Highlights of the expansive menu include the over-the-top, cinnamon-roll french toast; grilled bone-in ham steak as big as a catcher’s mitt; perfectly cooked omelets (splash on some Pepper Plant California-style hot sauce); chicken-fried steak and Kobe-style burgers; excellent fresh fruit and and salads.
4415 Granite Drive, Rocklin; (916) 624-2697, www.venitarheas.com
The food center at William Jessup University is run by the same company that operates cafes at Google in Sunnyvale and Oracle in Redwood City. The attraction is a serious all-you-care-to-eat smorgasbord of from-scratch dishes at the bargain price of $9.50 per person. The cafe is open to the public, but closed for winter break until Jan. 20.

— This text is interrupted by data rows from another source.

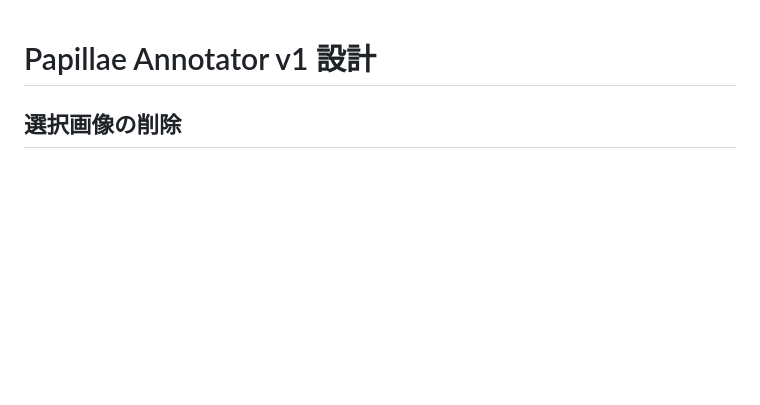
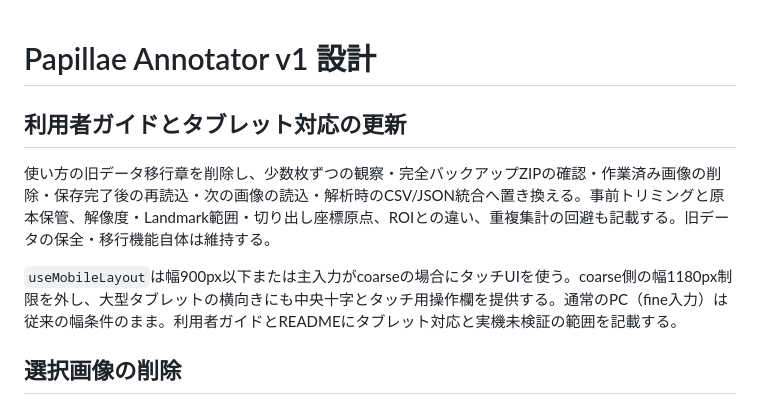
Before and after one commit to uranus238/papillae_annotator, a Markdown page: docs/DESIGN.md, the part around the change. Drawn GitHub-style; blank space fills up the shorter version.

```diff
--- a/docs/DESIGN.md
+++ b/docs/DESIGN.md
@@ -1,4 +1,10 @@
 # Papillae Annotator v1 設計
+
+## 利用者ガイドとタブレット対応の更新
+
+使い方の旧データ移行章を削除し、少数枚ずつの観察・完全バックアップZIPの確認・作業済み画像の削除・保存完了後の再読込・次の画像の読込・解析時のCSV/JSON統合へ置き換える。事前トリミングと原本保管、解像度・Landmark範囲・切り出し座標原点、ROIとの違い、重複集計の回避も記載する。旧データの保全・移行機能自体は維持する。
+
+`useMobileLayout`は幅900px以下または主入力がcoarseの場合にタッチUIを使う。coarse側の幅1180px制限を外し、大型タブレットの横向きにも中央十字とタッチ用操作欄を提供する。通常のPC（fine入力）は従来の幅条件のまま。利用者ガイドとREADMEにタブレット対応と実機未検証の範囲を記載する。
 
 ## 選択画像の削除
 
```
Also changed, not shown: README.md (+13 -9 lines), docs/VALIDATION.md (+10 -0 lines), docs/qa-tablet-landscape.png (added), 3 other files.
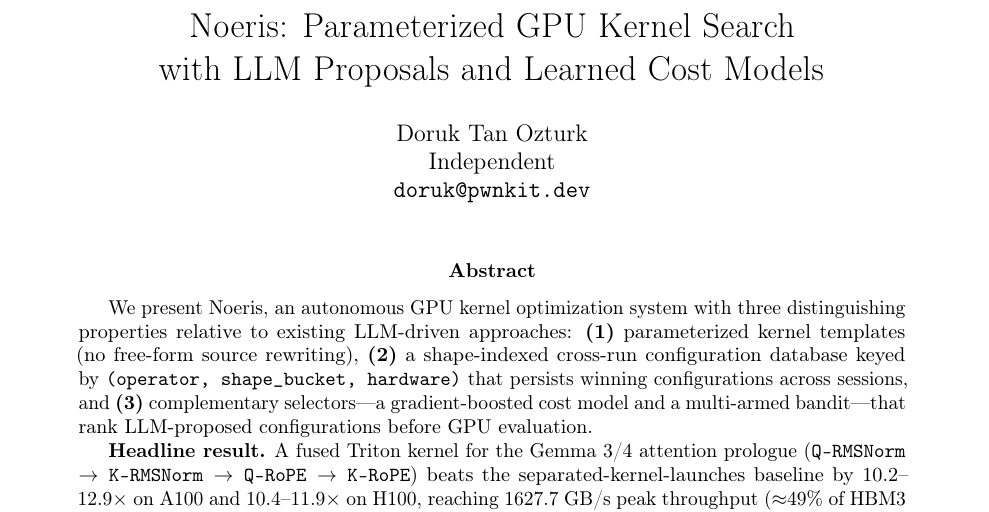
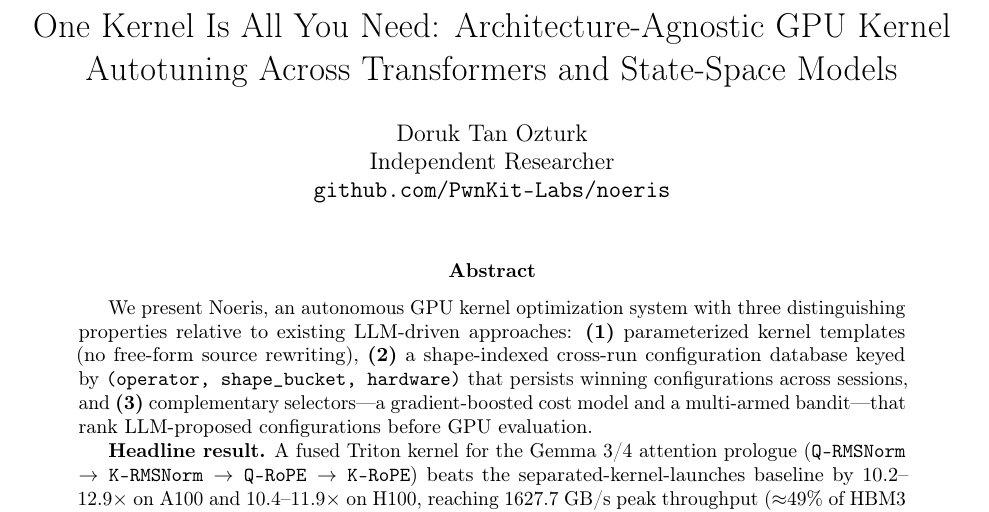
Before and after one commit to PwnKit-Labs/noeris, a LaTeX paper (docs/paper/noeris-submission.tex): part of page 1 of 15, cut at the place of the change. Compiled offline with pdfLaTeX.

Commit message:
One Kernel Is All You Need — new paper title
Title: "One Kernel Is All You Need: Architecture-Agnostic GPU Kernel
Autotuning Across Transformers and State-Space Models"
Author: Doruk Tan Ozturk, Independent Researcher

none

```diff
--- a/docs/paper/noeris-submission.tex
+++ b/docs/paper/noeris-submission.tex
@@ -28,12 +28,12 @@
   urlcolor=blue!60!black,
 }
 
-\title{Noeris: Parameterized GPU Kernel Search\\with LLM Proposals and Learned Cost Models}
+\title{One Kernel Is All You Need: Architecture-Agnostic GPU Kernel Autotuning Across Transformers and State-Space Models}
 
 \author{
   Doruk Tan Ozturk \\
-  Independent \\
-  \texttt{doruk@pwnkit.dev}
+  Independent Researcher \\
+  \texttt{github.com/PwnKit-Labs/noeris}
 }
 
 \date{}
```
Also changed, not shown: docs/paper/noeris.md (+1 -1 lines), docs/paper/noeris.tex (+3 -3 lines), README.md.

The buffet-style feast is mostly served at stations, such as the sandwich-salad-soup bar, pizza bar and Asian wok. Entrees on the seasonally changing menu can include bone-in chicken with sautéed Swiss chard, pork roast, pasta, honey baked ham, roast beef and spareribs, with locally sourced produce.
On the campus of William Jessup University, 333 Sunset Blvd., Rocklin; (916) 577-2200, www.jessup.edu.
“We use saffron in everything,” said co-owner Taraneh Nikoumanesh (with husband Akbar Rouholiman). Together, they prepare Persian cuisine from family recipes.
Favorites: chilled yogurt mixed with cucumber and dried mint; lentil salad and perfect basmati rice; a “savory stew” of herbs and kidney beans with sun-dried lime; a “beef stew” with split peas, onion, tomato sauce and tomato; tender lamb chops. For the garlic mint chicken, chunks of tender, juicy chicken breast are marinated in yogurt, garlic and mint, skewered and grilled until golden.
1300 E. Bidwell St., Folsom; (916) 984-6800
The brick-and-mortar incarnation of Davin Vculek’s popular food trucks has become a go-to outpost for cops and firefighters, state workers and folks from around the ’hood. Proudly displayed is the “people’s choice” trophy from the 2012 Sacramento Burger Battle.
Choices are limited, but it’s all good stuff: six “mini” burger styles (four beef, one fish, one turkey), salads and sides (tots and fries). Krush Burger’s signature Ninja mini burger (two come with an order) is grilled and shredded Korean-style short rib topped with crunchy Asian slaw, with a side of Sriracha aioli. “It has a cult following,” Vculek said.
Milkshakes made with hand-scooped ice cream are tops, or opt for craft beer.
700 N. 10th St., Sacramento; (916) 930-6828, www.krushburger.com